The Difference Between a Mortuary and a Funeral Home


People often confuse mortuaries and funeral homes. They are similar in some ways, but they have different business models. Mortuaries are typically larger than funeral homes and provide more services.

They focus on mortuary sciences and preparation of the body for burial or cremation. They also offer grief counseling and other important tasks like death registration and obituary writing.

A morgue or mortuary is a place used for the storage of human corpses awaiting identification.

Most adults have seen depictions of morgues in movies and TV, but these are usually not accurate portrayals. Morgues are typically located within or adjacent to hospitals and medical centers, but they can also be found in retirement homes and hospice care facilities.

Morgues are designed to preserve and protect bodies until they can be identified. They are typically refrigerated to slow down decomposition.

The terms morgue and mortuary are often used interchangeably, but context plays a role in which term is appropriate. For example, in a medical context, a morgue is a place where autopsies are performed. In contrast, a funeral home is not considered to be a morgue because it does not perform autopsies.

In an emergency, any refrigerated space spacious enough to accommodate a body can act as a temporary morgue. However, most local governments have special facilities, such as ice rinks, that are designed to serve as emergency morgues in the event of a disaster.

A waiting mortuary is a mortuary building designed specifically for the purpose of confirming that deceased persons are truly deceased.

Before today’s methods of verifying death, people often feared that they might be buried alive. This led to the invention of waiting mortuaries, which were often ornate halls staffed with attendants who watched for signs of life and allowed corpses to decompose partially before burial. These were especially popular in 19th century Germany.

The body begins to decompose around four minutes after the heart stops. This is the first indication that the person is truly dead. Observations of the corpse a few hours later may also be helpful, as stiffening (rigor mortis) indicates that the person has been dead for some time.

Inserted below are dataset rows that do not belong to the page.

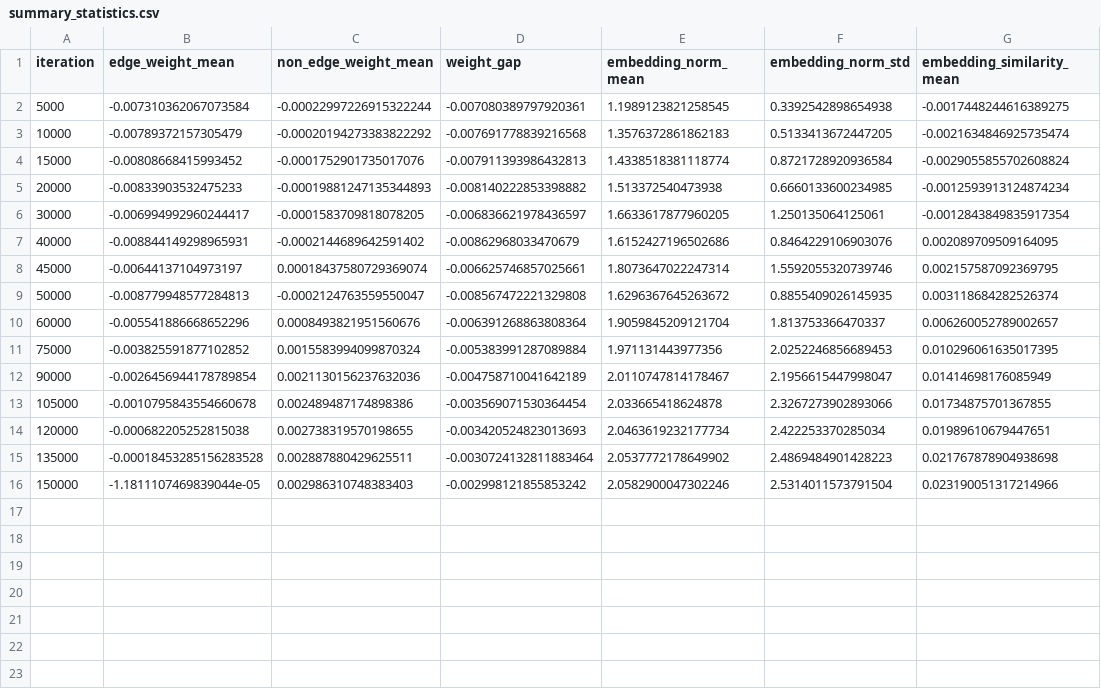
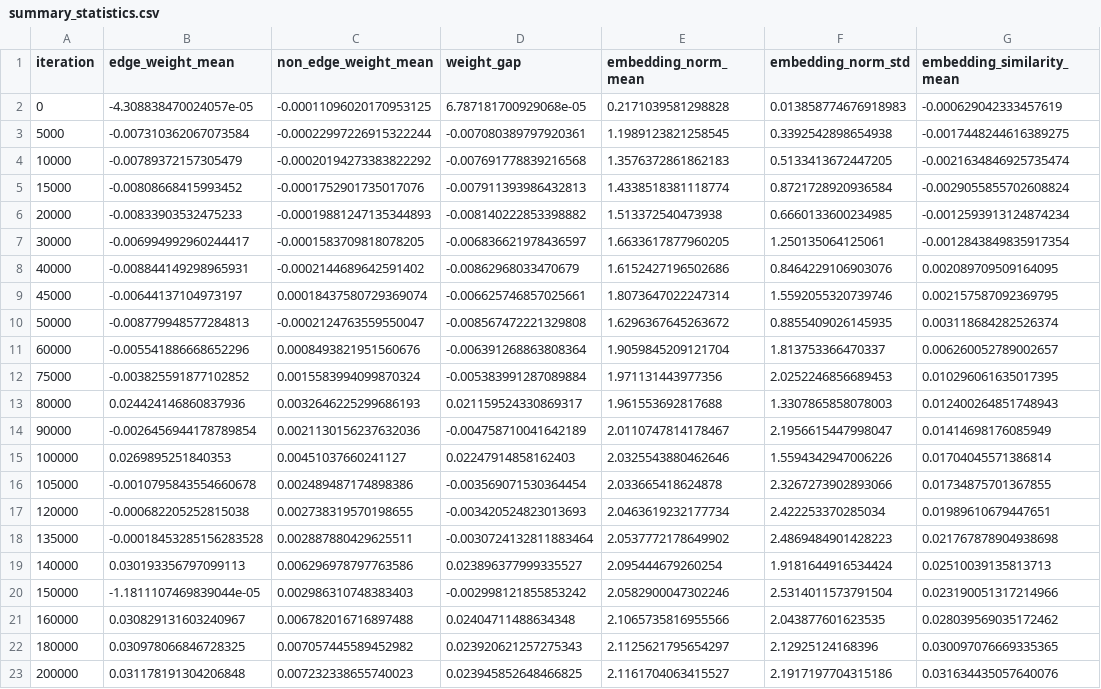
Before and after one commit to greatzby/LLM2, a CSV file: analysis_results/summary_statistics.csv, drawn as a sheet.

```diff
--- a/analysis_results/summary_statistics.csv
+++ b/analysis_results/summary_statistics.csv
@@ -1,2 +1,3 @@
 iteration,edge_weight_mean,non_edge_weight_mean,weight_gap,embedding_norm_mean,embedding_norm_std,embedding_similarity_mean
+0,-4.308838470024057e-05,-0.00011096020170953125,6.787181700929068e-05,0.2171039581298828,0.013858774676918983,-0.000629042333457619
 5000,-0.007310362067073584,-0.00022997226915322244,-0.007080389797920361,1.1989123821258545,0.3392542898654938,-0.0017448244616389275
@@ -11,3 +12,5 @@ iteration,edge_weight_mean,non_edge_weight_mean,weight_gap,embedding_norm_mean,e
 75000,-0.003825591877102852,0.0015583994099870324,-0.005383991287089884,1.971131443977356,2.0252246856689453,0.010296061635017395
+80000,0.024424146860837936,0.0032646225299686193,0.021159524330869317,1.961553692817688,1.3307865858078003,0.012400264851748943
 90000,-0.0026456944178789854,0.0021130156237632036,-0.004758710041642189,2.0110747814178467,2.1956615447998047,0.01414698176085949
+100000,0.0269895251840353,0.00451037660241127,0.02247914858162403,2.0325543880462646,1.5594342947006226,0.01704045571386814
 105000,-0.0010795843554660678,0.002489487174898386,-0.003569071530364454,2.033665418624878,2.3267273902893066,0.01734875701367855
@@ -15,2 +18,6 @@ iteration,edge_weight_mean,non_edge_weight_mean,weight_gap,embedding_norm_mean,e
 135000,-0.00018453285156283528,0.002887880429625511,-0.0030724132811883464,2.0537772178649902,2.4869484901428223,0.021767878904938698
+140000,0.030193356797099113,0.006296978797763586,0.023896377999335527,2.095444679260254,1.9181644916534424,0.02510039135813713
 150000,-1.1811107469839044e-05,0.002986310748383403,-0.002998121855853242,2.0582900047302246,2.5314011573791504,0.023190051317214966
+160000,0.030829131603240967,0.006782016716897488,0.02404711488634348,2.1065735816955566,2.043877601623535,0.028039569035172462
+180000,0.030978066846728325,0.007057445589452982,0.023920621257275343,2.1125621795654297,2.12925124168396,0.030097076669335365
+200000,0.031178191304206848,0.007232338655740023,0.023945852648466825,2.1161704063415527,2.1917197704315186,0.031634435057640076
```
Also changed, not shown: 20 other files.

In the past, some morgues became macabre spectacles, with crowds lining up to see the unidentified bodies. Even after this era of voyeuristic obsession, many people are still very uncomfortable when asked to identify a loved one’s body. Some flinch, gasp, or pass out. Others simply refuse to look. For these reasons, morgue staff carefully control the conditions in their viewing rooms to minimize shock and distress for visitors.

A funeral home is a mortuary.

A funeral home is a business that provides services for the dead and their families. It is usually a large and profitable industry that employs a wide range of people, including morticians, pathologists, and embalmers. A funeral home may also offer a variety of other services, such as memorialization and burial.

The main difference between a mortuary and a funeral home is that a funeral home has the ability to hold viewings and services while a mortuary cannot. This is because a funeral home has larger areas where services can be held and public viewings can occur.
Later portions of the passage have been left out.